Netflix axes production on Turkish series over pressure from state to remove gay character

Ben Arnold
·Contributor
·2-min read
San Diego, California, USA - March 21, 2011: A closeup of a movie or TV show buffering on a computer through Netflix's "Watch Instantly" service, which allows users to stream content directly to their computer or TV through the internet.
Netflix (Credit: Getty)

Netflix has axed its plans to produce an original drama series made in Turkey after pressure from authorities to remove a gay character.

According to the Financial Times, the drama, called If Only, was even refused a production licence to film the show because of the character's sexuality.

In a translated quote for Turkish film site Altyazi Fasikul, the show's creator Ece Yörenç said: “Due to a gay character, permission to film the series was not granted and this is very frightening for the future.”

The show, which starred actress Özge Özpirinçci, pivoted on an unhappily married woman who is shifted back in time to the moment when her husband proposed to her.

In a statement, Netflix said: “Netflix remains deeply committed to our Turkish members and the creative community in Turkey.

Read more: Brazilian supreme court overturns ‘gay Jesus’ comedy ban

“We are proud of the incredible talent we work with. We currently have several Turkish originals in production — with more to come — and look forward to sharing these stories with our members all around the world.”

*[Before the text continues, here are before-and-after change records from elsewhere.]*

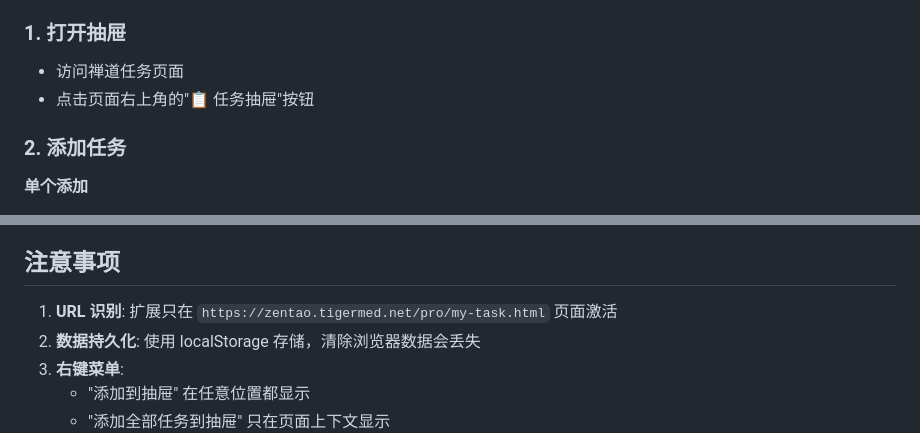
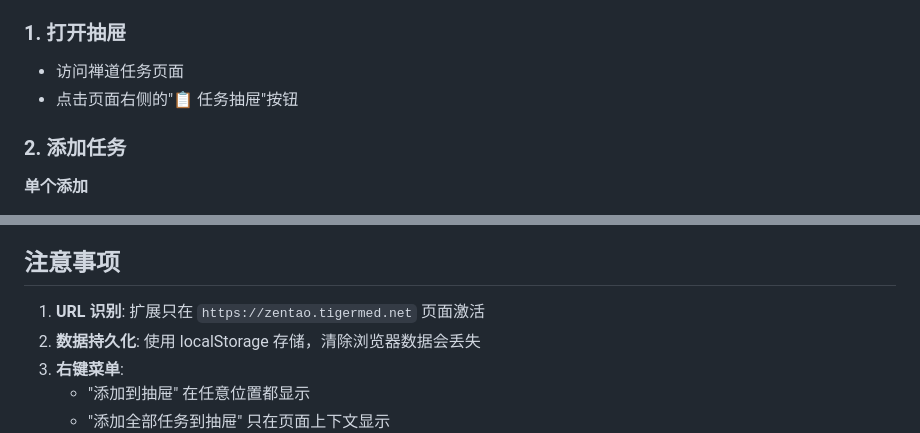
Before and after one commit to unzoa/zentao-chrome-extension, a Markdown page: README.md, 2 parts joined by grey strips. GitHub-like rendering.

```diff
--- a/README.md
+++ b/README.md
@@ -78,7 +81,7 @@ chmod +x download-icon.sh
 
 ### 1. 打开抽屉
 - 访问禅道任务页面
-- 点击页面右上角的"📋 任务抽屉"按钮
+- 点击页面右侧的"📋 任务抽屉"按钮
 
 ### 2. 添加任务
 
@@ -168,7 +171,7 @@ zentao-chrome-extension/
 
 ## 注意事项
 
-1. **URL 识别**: 扩展只在 `https://zentao.tigermed.net/pro/my-task.html` 页面激活
+1. **URL 识别**: 扩展只在 `https://zentao.tigermed.net` 页面激活
 2. **数据持久化**: 使用 localStorage 存储，清除浏览器数据会丢失
 3. **右键菜单**:
    - "添加到抽屉" 在任意位置都显示
```
Also changed, not shown: other parts of README.md (+10 -7 lines), ZenTao.png (added), image-2.png (added), 4 other files.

It's thought that rather than bow to pressure to alter the story, the project was cancelled instead.

The Turkish arm of the streaming giant was also targeted in April this year, after rumours began spreading on social media that a gay character was set to appear in the teen drama Love 101, and was set to air on 24 April, the beginning of Ramadan.

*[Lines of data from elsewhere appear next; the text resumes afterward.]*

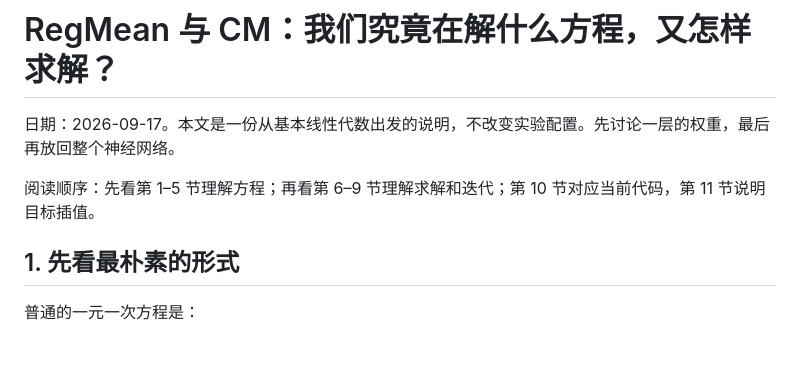
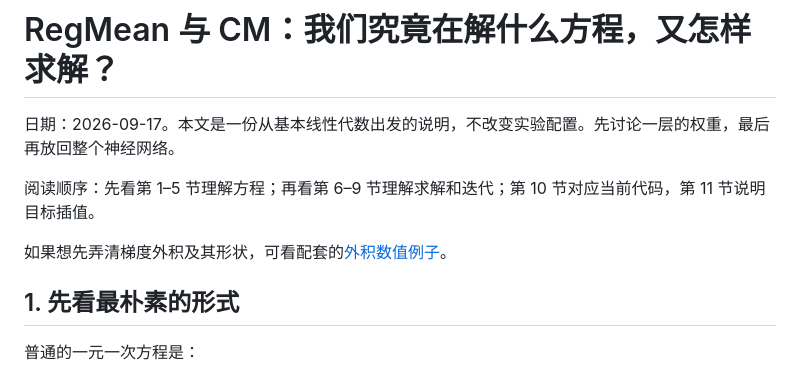
Before and after one commit to euyis1019/INK-ICLR, a Markdown page: motivation_method/LINEAR_SYSTEMS_GUIDE.md, the part around the change. Rendered like a GitHub page; blank space fills up the shorter version.

```diff
--- a/motivation_method/LINEAR_SYSTEMS_GUIDE.md
+++ b/motivation_method/LINEAR_SYSTEMS_GUIDE.md
@@ -3,6 +3,8 @@
 日期：2026-09-17。本文是一份从基本线性代数出发的说明，不改变实验配置。先讨论一层的权重，最后再放回整个神经网络。
 
 阅读顺序：先看第 1–5 节理解方程；再看第 6–9 节理解求解和迭代；第 10 节对应当前代码，第 11 节说明目标插值。
+
+如果想先弄清梯度外积及其形状，可看配套的[外积数值例子](OUTER_PRODUCT_EXAMPLE.md)。
 
 ## 1. 先看最朴素的形式
 
```
Also changed, not shown: README.md (+1 -0 lines), motivation_method/OUTER_PRODUCT_EXAMPLE.md (added, +183 -0 lines).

At the time, Ebubekir Sahin, president of the Radio and Television Supreme Council, told Turkish newspaper Yeni Akit: “We will not tolerate broadcasts that are contrary to the national and spiritual values of our society.”

Many also weighed in on Twitter, branding the streaming platform 'Islam's enemy' and calling for it to be banned, claiming that the Ramadan air date was planned on purpose.

Netflix Turkey responded: “A lot of false information is spreading from fake accounts... believe only what you hear from us about the series and the characters, not the rumours.”

The streamer aired its first ever Turkish original series The Protector last year.